[Records for processing]:
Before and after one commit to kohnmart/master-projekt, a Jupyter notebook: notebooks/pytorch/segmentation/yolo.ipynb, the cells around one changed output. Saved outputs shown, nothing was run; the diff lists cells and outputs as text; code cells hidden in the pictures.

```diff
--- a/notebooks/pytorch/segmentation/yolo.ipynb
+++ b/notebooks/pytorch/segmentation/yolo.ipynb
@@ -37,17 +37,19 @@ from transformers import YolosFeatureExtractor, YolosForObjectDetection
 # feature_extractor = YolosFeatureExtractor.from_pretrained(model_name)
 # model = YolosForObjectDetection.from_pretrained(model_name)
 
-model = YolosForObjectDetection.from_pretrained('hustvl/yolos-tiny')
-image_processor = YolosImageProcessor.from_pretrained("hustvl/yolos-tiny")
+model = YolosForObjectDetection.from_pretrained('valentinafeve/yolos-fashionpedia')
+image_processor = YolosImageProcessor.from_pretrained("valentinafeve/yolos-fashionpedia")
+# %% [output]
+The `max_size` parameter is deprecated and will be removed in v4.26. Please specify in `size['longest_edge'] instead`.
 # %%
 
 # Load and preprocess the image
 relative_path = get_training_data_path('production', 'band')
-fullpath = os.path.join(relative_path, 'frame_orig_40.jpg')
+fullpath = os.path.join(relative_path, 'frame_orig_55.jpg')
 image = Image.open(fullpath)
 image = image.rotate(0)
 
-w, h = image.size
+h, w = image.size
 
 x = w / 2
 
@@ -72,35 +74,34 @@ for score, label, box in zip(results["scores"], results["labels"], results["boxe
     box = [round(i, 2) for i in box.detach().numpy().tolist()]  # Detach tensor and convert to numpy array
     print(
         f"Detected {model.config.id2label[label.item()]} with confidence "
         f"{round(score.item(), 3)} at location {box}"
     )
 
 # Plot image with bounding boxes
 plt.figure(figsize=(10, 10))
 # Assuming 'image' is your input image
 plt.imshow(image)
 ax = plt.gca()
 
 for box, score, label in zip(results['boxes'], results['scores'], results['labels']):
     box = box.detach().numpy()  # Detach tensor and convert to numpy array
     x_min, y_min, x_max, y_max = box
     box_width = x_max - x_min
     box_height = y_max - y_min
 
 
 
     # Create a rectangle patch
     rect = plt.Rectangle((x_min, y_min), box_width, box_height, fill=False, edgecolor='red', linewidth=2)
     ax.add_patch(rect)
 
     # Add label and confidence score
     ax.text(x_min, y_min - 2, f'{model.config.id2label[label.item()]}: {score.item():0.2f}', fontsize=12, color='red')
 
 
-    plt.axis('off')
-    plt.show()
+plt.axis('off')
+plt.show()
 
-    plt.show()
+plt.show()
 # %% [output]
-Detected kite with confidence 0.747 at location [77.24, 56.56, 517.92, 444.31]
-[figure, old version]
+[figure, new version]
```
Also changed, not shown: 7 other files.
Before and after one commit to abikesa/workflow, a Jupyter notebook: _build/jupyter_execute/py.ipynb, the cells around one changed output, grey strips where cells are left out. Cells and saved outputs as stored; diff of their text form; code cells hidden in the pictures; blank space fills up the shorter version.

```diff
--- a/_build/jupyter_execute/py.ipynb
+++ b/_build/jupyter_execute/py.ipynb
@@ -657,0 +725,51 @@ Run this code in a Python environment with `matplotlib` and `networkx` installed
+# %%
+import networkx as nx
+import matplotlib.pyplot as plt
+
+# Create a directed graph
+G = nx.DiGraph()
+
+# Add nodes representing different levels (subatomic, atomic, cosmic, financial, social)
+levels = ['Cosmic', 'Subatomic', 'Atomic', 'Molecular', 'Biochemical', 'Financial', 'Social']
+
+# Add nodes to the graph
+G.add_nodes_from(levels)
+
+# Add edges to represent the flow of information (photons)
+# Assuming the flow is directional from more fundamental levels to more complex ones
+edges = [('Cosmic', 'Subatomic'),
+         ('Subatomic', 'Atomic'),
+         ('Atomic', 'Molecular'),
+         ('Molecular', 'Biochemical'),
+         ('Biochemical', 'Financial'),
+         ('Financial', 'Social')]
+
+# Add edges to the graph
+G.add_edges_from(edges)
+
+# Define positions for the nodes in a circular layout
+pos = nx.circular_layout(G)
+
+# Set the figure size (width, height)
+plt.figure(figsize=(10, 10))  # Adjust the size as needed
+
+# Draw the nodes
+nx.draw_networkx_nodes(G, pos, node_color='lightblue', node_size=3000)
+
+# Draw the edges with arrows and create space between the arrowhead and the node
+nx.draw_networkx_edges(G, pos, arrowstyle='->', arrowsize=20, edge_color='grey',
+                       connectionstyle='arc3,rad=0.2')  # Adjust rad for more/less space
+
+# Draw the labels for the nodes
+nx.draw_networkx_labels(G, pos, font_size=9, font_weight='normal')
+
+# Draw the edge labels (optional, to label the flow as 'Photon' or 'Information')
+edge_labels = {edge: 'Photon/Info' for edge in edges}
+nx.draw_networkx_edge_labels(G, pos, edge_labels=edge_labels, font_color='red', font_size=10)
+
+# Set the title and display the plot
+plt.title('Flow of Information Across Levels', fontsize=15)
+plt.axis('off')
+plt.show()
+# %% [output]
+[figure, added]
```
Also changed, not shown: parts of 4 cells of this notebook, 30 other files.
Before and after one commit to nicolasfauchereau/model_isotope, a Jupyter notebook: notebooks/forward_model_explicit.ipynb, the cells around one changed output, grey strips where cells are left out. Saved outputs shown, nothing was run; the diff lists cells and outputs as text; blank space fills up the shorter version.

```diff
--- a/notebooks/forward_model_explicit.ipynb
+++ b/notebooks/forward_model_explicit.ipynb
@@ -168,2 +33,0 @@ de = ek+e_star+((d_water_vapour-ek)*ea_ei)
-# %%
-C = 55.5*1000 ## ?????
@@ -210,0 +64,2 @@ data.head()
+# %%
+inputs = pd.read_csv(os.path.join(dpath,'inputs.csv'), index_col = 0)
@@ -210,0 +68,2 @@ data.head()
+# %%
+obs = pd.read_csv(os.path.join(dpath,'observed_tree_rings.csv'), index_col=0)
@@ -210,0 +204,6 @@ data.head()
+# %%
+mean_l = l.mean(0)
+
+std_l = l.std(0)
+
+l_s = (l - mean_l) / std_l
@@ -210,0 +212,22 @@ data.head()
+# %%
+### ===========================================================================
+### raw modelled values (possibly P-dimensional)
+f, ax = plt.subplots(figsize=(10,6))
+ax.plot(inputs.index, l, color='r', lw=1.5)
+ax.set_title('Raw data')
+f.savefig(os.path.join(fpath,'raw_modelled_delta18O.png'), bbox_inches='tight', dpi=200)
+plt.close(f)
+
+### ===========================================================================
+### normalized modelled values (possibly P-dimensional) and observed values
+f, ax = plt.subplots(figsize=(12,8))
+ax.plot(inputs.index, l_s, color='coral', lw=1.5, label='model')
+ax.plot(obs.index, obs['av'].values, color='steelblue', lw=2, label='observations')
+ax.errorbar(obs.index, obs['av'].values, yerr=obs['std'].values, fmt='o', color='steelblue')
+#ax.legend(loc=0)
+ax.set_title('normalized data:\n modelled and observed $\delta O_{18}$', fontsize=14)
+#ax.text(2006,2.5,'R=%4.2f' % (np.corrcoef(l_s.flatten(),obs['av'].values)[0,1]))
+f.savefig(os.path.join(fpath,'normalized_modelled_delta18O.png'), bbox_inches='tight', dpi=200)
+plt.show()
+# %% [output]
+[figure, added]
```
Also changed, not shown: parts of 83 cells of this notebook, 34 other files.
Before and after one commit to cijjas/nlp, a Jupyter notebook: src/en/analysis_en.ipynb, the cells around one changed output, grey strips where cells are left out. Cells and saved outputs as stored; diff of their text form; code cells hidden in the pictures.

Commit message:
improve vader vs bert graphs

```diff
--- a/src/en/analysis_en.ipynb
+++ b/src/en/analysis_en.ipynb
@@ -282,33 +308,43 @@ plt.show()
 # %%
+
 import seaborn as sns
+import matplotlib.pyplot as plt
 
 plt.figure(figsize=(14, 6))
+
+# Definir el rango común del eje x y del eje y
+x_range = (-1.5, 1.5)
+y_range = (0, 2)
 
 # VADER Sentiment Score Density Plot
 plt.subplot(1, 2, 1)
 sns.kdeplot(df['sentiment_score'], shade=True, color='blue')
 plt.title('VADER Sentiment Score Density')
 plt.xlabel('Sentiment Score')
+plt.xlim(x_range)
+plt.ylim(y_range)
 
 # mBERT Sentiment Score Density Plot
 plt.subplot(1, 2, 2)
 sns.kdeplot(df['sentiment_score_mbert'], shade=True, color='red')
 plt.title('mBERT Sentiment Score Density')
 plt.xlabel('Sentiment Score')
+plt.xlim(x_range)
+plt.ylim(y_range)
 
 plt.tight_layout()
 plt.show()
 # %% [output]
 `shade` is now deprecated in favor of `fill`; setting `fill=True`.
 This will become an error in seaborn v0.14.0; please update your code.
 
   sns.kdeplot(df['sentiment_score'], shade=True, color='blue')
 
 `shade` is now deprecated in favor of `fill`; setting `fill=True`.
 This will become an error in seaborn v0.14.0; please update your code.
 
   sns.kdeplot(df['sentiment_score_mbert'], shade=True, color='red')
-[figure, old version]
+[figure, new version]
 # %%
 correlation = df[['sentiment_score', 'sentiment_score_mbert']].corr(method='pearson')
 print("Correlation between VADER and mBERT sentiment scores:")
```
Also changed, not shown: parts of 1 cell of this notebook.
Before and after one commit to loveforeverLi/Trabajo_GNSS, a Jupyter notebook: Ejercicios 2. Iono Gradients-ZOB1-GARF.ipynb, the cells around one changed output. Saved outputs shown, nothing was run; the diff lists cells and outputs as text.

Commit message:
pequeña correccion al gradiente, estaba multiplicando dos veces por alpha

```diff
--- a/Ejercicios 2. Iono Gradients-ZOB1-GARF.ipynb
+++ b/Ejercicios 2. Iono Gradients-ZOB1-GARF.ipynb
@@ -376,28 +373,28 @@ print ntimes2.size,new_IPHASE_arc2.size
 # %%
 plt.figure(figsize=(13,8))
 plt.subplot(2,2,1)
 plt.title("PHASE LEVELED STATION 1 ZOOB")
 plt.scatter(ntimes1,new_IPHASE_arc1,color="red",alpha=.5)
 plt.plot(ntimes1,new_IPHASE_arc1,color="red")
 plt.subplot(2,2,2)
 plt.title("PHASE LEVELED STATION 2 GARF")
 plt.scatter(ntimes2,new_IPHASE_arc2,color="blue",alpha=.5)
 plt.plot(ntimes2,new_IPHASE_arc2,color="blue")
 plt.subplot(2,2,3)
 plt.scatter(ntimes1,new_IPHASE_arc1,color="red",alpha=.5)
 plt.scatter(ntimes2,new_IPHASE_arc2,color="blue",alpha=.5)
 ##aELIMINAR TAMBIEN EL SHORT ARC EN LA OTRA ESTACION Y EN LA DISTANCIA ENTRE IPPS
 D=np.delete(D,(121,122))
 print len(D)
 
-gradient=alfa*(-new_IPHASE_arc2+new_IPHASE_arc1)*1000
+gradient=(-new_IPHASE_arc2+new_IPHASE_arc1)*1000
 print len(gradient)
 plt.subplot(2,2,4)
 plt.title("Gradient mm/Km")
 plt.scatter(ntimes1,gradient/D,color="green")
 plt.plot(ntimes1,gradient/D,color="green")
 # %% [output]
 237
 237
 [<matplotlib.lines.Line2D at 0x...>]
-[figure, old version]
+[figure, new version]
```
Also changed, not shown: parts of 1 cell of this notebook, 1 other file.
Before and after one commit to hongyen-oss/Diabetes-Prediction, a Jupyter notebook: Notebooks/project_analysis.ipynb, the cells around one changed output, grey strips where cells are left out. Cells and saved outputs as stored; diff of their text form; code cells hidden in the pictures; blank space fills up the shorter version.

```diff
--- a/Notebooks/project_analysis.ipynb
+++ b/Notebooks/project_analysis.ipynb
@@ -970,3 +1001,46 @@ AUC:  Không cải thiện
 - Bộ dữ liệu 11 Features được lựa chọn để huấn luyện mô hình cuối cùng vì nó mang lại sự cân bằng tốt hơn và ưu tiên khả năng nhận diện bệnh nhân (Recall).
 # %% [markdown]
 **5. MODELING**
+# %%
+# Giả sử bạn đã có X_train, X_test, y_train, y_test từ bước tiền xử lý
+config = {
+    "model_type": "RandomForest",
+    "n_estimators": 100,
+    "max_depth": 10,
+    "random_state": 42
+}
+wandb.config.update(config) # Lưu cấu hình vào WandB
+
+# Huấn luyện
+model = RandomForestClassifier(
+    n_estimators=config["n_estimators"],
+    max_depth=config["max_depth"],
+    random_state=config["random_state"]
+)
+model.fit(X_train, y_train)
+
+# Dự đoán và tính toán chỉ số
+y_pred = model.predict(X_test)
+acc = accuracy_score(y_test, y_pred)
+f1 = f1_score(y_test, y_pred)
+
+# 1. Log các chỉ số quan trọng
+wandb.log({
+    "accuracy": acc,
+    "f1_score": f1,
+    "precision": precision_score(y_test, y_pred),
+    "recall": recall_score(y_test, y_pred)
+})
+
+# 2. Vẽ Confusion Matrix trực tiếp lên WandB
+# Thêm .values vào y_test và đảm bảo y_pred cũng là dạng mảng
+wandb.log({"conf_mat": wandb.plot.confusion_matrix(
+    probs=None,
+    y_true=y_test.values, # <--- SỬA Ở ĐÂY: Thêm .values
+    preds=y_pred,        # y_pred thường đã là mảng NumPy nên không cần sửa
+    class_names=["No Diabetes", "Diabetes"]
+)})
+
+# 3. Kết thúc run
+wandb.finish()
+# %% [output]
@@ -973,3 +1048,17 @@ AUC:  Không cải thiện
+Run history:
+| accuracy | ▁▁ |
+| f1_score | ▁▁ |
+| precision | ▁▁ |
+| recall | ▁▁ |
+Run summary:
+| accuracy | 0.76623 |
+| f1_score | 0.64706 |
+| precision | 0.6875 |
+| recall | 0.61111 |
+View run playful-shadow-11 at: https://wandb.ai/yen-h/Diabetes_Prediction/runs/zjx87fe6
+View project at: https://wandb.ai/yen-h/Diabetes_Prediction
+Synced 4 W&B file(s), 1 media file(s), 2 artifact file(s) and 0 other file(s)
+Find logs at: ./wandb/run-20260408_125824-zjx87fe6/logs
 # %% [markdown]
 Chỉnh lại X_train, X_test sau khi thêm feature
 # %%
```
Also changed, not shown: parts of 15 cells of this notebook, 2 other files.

[Problem to solve]: Each line of the records that holds the word "with" should be copied out.

[Exercise answer]:
         f"Detected {model.config.id2label[label.item()]} with confidence "
 # Plot image with bounding boxes
-Detected kite with confidence 0.747 at location [77.24, 56.56, 517.92, 444.31]
@@ -657,0 +725,51 @@ Run this code in a Python environment with `matplotlib` and `networkx` installed
+# Draw the edges with arrows and create space between the arrowhead and the node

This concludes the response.